### Task goal
Every line with the word "page" in it should be extracted from the data that follows.

### Dataset
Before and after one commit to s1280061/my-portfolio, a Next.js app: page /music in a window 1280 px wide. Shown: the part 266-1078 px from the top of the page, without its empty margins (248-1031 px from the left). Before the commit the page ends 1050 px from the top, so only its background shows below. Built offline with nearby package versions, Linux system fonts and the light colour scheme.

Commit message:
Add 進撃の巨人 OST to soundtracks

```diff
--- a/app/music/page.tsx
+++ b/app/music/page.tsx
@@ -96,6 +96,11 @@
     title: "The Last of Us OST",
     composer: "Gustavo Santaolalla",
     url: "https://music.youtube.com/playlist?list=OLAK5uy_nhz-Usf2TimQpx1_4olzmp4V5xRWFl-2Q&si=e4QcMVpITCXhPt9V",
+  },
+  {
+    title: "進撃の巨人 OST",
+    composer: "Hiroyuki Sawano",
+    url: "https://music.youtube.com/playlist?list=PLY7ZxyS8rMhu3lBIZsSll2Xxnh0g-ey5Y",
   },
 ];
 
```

### Answer space
Before and after one commit to s1280061/my-portfolio, a Next.js app: page /music in a window 1280 px wide. Shown: the part 266-1078 px from the top of the page, without its empty margins (248-1031 px from the left). Before the commit the page ends 1050 px from the top, so only its background shows below. Built offline with nearby package versions, Linux system fonts and the light colour scheme.
--- a/app/music/page.tsx
+++ b/app/music/page.tsx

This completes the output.